◆ **Your objective**:
Make an exact copy of all the entries below, with the pictures left out.

*** Source records ***

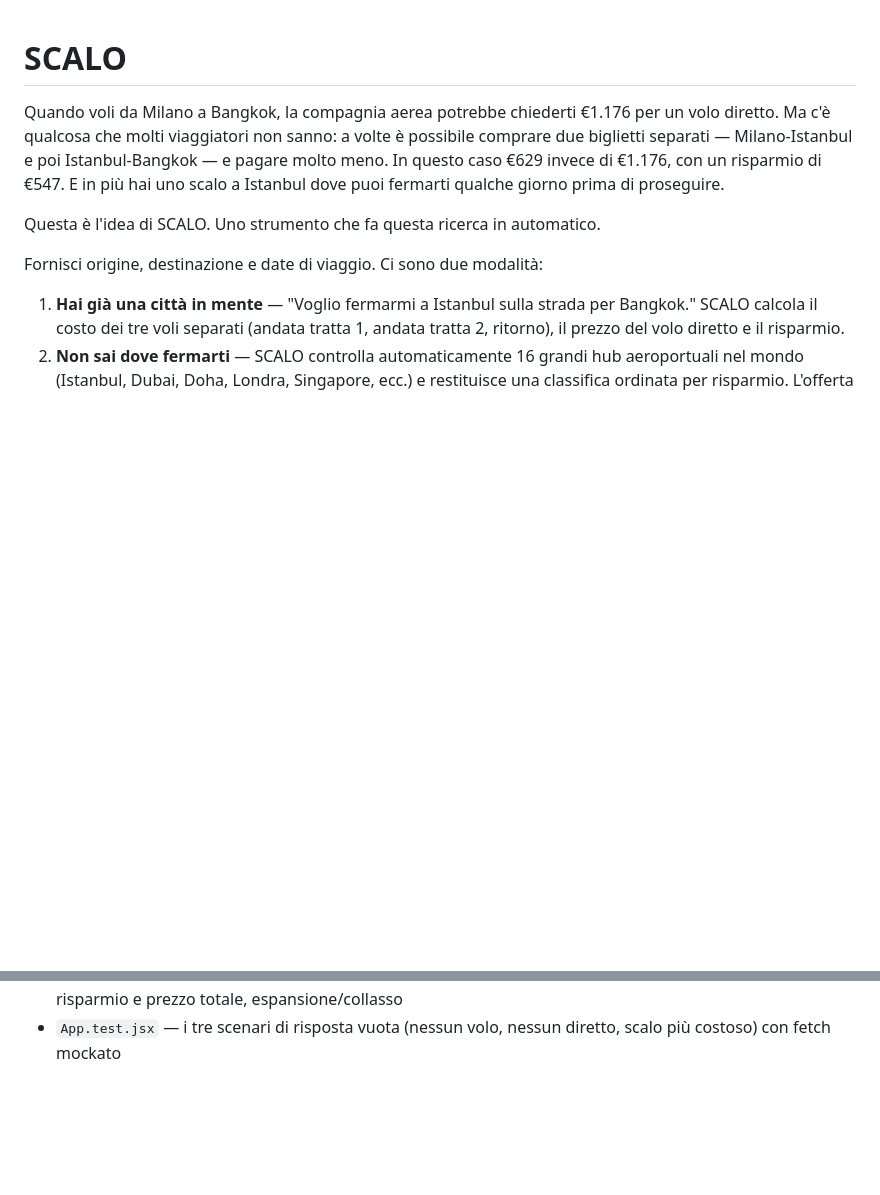
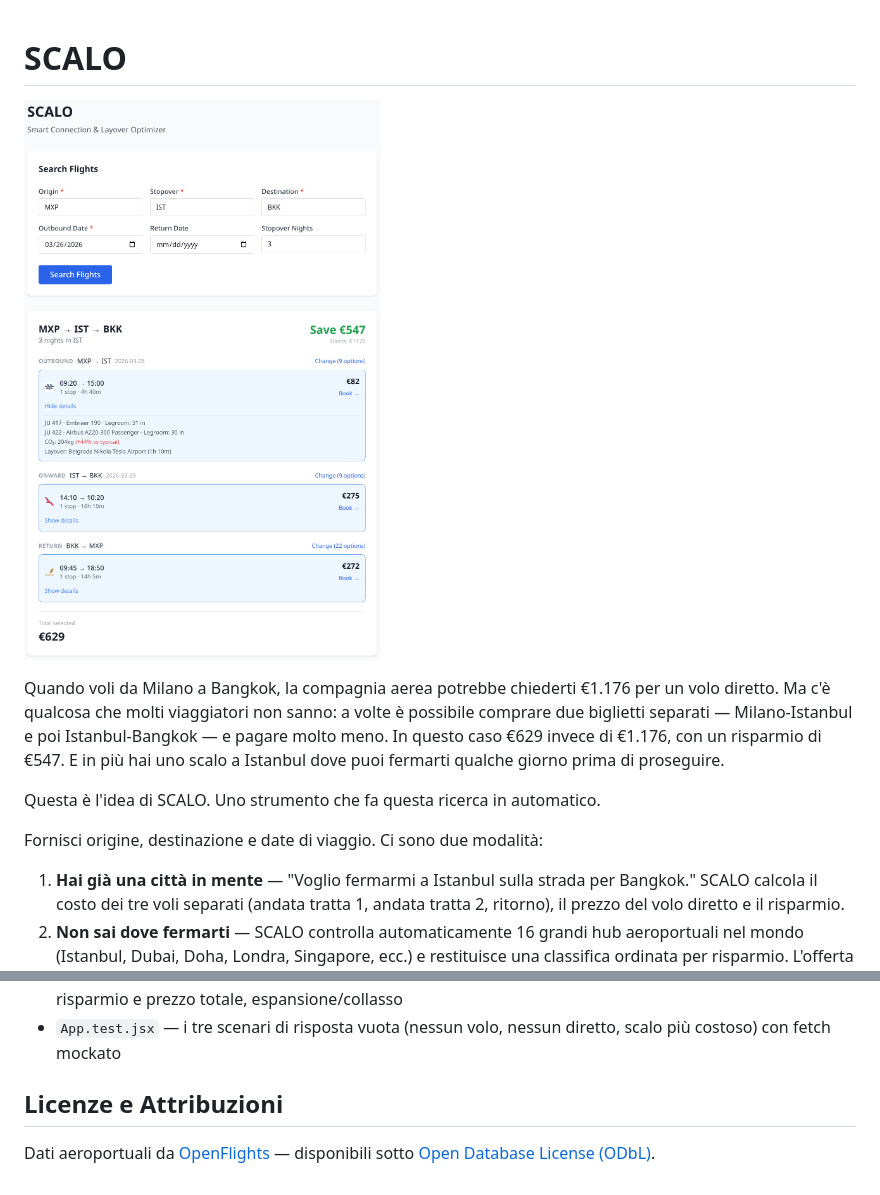
Before and after one commit to DIOBRANDO99/SCALO, a Markdown page: README.md, 2 parts joined by grey strips. Rendered like a GitHub page; blank space fills up the shorter version.

```diff
--- a/README.md
+++ b/README.md
@@ -1,4 +1,6 @@
 # SCALO
+
+![SCALO UI](doc/screenshots/UI_example.png)
 
 Quando voli da Milano a Bangkok, la compagnia aerea potrebbe chiederti €1.176 per un volo diretto. Ma c'è qualcosa che molti viaggiatori non sanno: a volte è possibile comprare due biglietti separati — Milano-Istanbul e poi Istanbul-Bangkok — e pagare molto meno. In questo caso €629 invece di €1.176, con un risparmio di €547. E in più hai uno scalo a Istanbul dove puoi fermarti qualche giorno prima di proseguire.
 
@@ -177,3 +179,7 @@ Oppure da `backend/` o `client/` separatamente. Per watch mode: `npm run test:wa
 - `SearchForm.test.jsx` — toggle search/discover, visibilità del campo Stopover, parametri corretti passati all'handler
 - `DiscoverResults.test.jsx` — filtraggio dei risultati negativi, ordine per risparmio decrescente, valori di risparmio e prezzo totale, espansione/collasso
 - `App.test.jsx` — i tre scenari di risposta vuota (nessun volo, nessun diretto, scalo più costoso) con fetch mockato
+
+## Licenze e Attribuzioni
+
+Dati aeroportuali da [OpenFlights](https://openflights.org/data) — disponibili sotto [Open Database License (ODbL)](https://opendatacommons.org/licenses/odbl/).
```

*** End of Source records ***

◆ **Solution to this task**:
Before and after one commit to DIOBRANDO99/SCALO, a Markdown page: README.md, 2 parts joined by grey strips. Rendered like a GitHub page; blank space fills up the shorter version.

```diff
--- a/README.md
+++ b/README.md
@@ -1,4 +1,6 @@
 # SCALO
+
+![SCALO UI](doc/screenshots/UI_example.png)
 
 Quando voli da Milano a Bangkok, la compagnia aerea potrebbe chiederti €1.176 per un volo diretto. Ma c'è qualcosa che molti viaggiatori non sanno: a volte è possibile comprare due biglietti separati — Milano-Istanbul e poi Istanbul-Bangkok — e pagare molto meno. In questo caso €629 invece di €1.176, con un risparmio di €547. E in più hai uno scalo a Istanbul dove puoi fermarti qualche giorno prima di proseguire.
 
@@ -177,3 +179,7 @@ Oppure da `backend/` o `client/` separatamente. Per watch mode: `npm run test:wa
 - `SearchForm.test.jsx` — toggle search/discover, visibilità del campo Stopover, parametri corretti passati all'handler
 - `DiscoverResults.test.jsx` — filtraggio dei risultati negativi, ordine per risparmio decrescente, valori di risparmio e prezzo totale, espansione/collasso
 - `App.test.jsx` — i tre scenari di risposta vuota (nessun volo, nessun diretto, scalo più costoso) con fetch mockato
+
+## Licenze e Attribuzioni
+
+Dati aeroportuali da [OpenFlights](https://openflights.org/data) — disponibili sotto [Open Database License (ODbL)](https://opendatacommons.org/licenses/odbl/).
```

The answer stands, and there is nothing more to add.